Skip to main content

How Localization Helped Allied Feather + Down Weather the Pandemic

As countries shut down to battle the pandemic and retailers canceled orders, Allied Feather + Down continued with work on a new facility in Montreal.

The decision to move forward, though it posed its own unique difficulties, derived from the company’s larger focus on localization—in the past two years, it has added new production facilities in Vietnam, Myanmar, the Czech Republic and now, Canada.

“We found that by expanding into strategic regions, we could better serve our partners by offering materials from local supply chains with the service and quality needed by the largest brands,” Daniel Uretsky, president of the Los Angeles-based supplier of down and feather for apparel, bedding and other products, said in a statement. “This is a regional approach to a global supply chain that adds flexibility with an emphasis on localization.”

That flexibility, Uretsky added, was part of the reason Allied got back up to speed quickly after the Covid-triggered global shutdown. All in all, Allied’s partners did not see any supply disruption on its end, he said.

“Much like climate change’s impact on extreme weather events, we see the current pandemic as a potential beacon for things to come,” Uretsky continued. “Setting up our supply chain with diversity from our expansion positions us nicely to continue to supply all our partners with the sustainable insulation they need even in the event one or two regions have to cull entire flocks or countries get locked down as they have been recently.”

While the strategy of localization protected the manufacturer during the pandemic, it had long been part of Allied’s efforts to reduce its environmental footprint. “It’s no secret that down, as sustainable as it is, can be shipped around the globe for processing and production,” Uretsky said. “We wanted to look at how we could reduce these transit times as part of our overall carbon reduction initiative.”

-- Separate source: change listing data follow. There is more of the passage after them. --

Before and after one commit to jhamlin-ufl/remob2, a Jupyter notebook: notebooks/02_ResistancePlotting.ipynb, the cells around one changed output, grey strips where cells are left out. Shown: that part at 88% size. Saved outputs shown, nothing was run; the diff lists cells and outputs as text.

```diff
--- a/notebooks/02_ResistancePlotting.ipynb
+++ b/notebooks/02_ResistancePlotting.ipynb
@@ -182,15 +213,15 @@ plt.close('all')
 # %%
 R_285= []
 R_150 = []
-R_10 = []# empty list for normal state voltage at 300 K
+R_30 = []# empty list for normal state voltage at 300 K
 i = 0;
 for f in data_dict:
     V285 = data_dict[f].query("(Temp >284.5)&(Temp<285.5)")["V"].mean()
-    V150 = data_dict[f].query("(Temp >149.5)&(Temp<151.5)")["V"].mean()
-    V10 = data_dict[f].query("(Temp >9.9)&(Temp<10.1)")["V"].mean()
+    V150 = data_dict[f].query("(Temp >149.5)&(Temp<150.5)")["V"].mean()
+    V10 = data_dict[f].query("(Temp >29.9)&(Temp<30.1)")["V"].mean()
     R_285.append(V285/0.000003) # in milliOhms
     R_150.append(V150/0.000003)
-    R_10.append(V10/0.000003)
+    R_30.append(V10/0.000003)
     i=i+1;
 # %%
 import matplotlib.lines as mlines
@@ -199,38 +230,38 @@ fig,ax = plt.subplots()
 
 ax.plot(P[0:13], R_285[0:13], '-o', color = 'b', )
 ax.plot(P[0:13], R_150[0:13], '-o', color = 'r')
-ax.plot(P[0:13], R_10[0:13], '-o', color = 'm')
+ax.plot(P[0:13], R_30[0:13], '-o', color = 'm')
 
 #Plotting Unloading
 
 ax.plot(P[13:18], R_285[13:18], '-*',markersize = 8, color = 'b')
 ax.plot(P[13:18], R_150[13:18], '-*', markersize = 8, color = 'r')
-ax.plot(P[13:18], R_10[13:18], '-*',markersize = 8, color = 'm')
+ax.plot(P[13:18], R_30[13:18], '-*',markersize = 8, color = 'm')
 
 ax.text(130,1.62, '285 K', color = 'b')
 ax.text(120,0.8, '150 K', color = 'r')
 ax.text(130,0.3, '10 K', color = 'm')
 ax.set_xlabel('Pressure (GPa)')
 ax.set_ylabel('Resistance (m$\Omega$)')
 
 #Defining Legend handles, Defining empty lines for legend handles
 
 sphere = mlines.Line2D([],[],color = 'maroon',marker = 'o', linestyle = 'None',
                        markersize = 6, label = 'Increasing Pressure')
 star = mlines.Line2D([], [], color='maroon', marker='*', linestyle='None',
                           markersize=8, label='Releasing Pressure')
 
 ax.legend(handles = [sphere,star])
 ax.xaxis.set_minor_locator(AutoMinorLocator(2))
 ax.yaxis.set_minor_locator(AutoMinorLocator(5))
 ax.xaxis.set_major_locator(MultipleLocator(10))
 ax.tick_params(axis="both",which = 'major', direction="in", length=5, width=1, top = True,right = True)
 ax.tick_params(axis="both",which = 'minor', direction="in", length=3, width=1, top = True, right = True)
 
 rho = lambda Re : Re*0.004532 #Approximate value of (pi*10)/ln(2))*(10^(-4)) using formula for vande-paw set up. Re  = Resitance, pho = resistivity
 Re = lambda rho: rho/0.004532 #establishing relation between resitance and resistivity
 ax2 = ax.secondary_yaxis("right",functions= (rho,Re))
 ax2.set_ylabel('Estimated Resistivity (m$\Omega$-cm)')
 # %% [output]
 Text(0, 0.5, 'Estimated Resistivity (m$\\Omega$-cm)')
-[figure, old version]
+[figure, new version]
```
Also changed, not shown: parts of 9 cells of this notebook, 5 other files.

Related Stories

Opening its new facility in Kamyk, Czech Republic, for example, allowed Allied to produce bedding for the European market using European down and ship it to European manufacturers as opposed to collecting the down in Europe, shipping to the U.S. and then slingshotting it back to either Europe or China.

In terms of the new Montreal facility, material previously would at times go from Europe to the U.S. back to China for production and then back to North America for distribution. Now, the new facility will simply serve large Canadian partners and retailers with Canadian-sourced and -produced goods.

“In addition to dramatically removing much of the shipping impact, we are also able to better work within the local communities where the products are shipped from,” Allied creative director Matthew Betcher told Sourcing Journal. “This leads to better quality control, more efficient communication between retailers and production for any last-minute changes, and an overall better customer experience.”

The new Montreal facility

Allied built its approximately 100,000-square-foot Montreal facility from the ground up, Betcher said, investing “considerable money” in purchasing new filling and bedding manufacturing equipment. Installing this equipment, however, posed its own challenges.

Typically, technicians would come to help install and build the machines, he said. “During the pandemic, however, we had to adapt and pivot and think of new ways to communicate and get everything up and running,” Betcher added. Allied, like many this year, turned to video chat, with Allied employees, Montreal plant manager Melanie Lamoureux and technicians on the other side of the world communicating over video conference at all hours.

“To build a production facility like this in the midst of a global pandemic took a village of dedicated workers all thinking outside of the box to help get up and running,” Betcher said.

With the production line just completed, the first Allied Home products are just now rolling off the line for Costco Canada with down processing to begin before the end of the year, Betcher said. Allied hopes to increase capacity over the next year so it can offer the down processed in its Montreal facility to all Canadian brand partners. All told, Betcher said the company anticipates adding 100 jobs to the local economy.

In addition to its Montreal facility, Allied also recently broke ground in North Carolina for a facility to service East Coast Allied Home bedding customers.

Outdoor and home thrive during the pandemic

Betcher, who said Allied has seen how well outdoor has been performing compared to fashion, attributed this difference to seasonality. Whereas outdoor products are less tied to tight collection seasons, for fashion, “a season lost is a complete loss of product,” he said. “We also see how the brands and retailers going under seem to mostly be those that have not been able to adapt to changing needs. The outdoor industry brands in general seem to be far more aware of the need to be innovative and far less based in seasonality.”

Allied has also seen growth in the home category. One of the biggest differences Betcher said the company has noticed is resurgent attention to health and wellness, safety and microbial resistance, and sustainability. “Whereas previously, these were secondary or tertiary concerns for the bedding buyer, depending on who they are, they are becoming primary,” Betcher observed. “It’s the old adage that we spend more time in our bed than anywhere else in our home, it shouldn’t necessarily be the first place to try to cut corners.”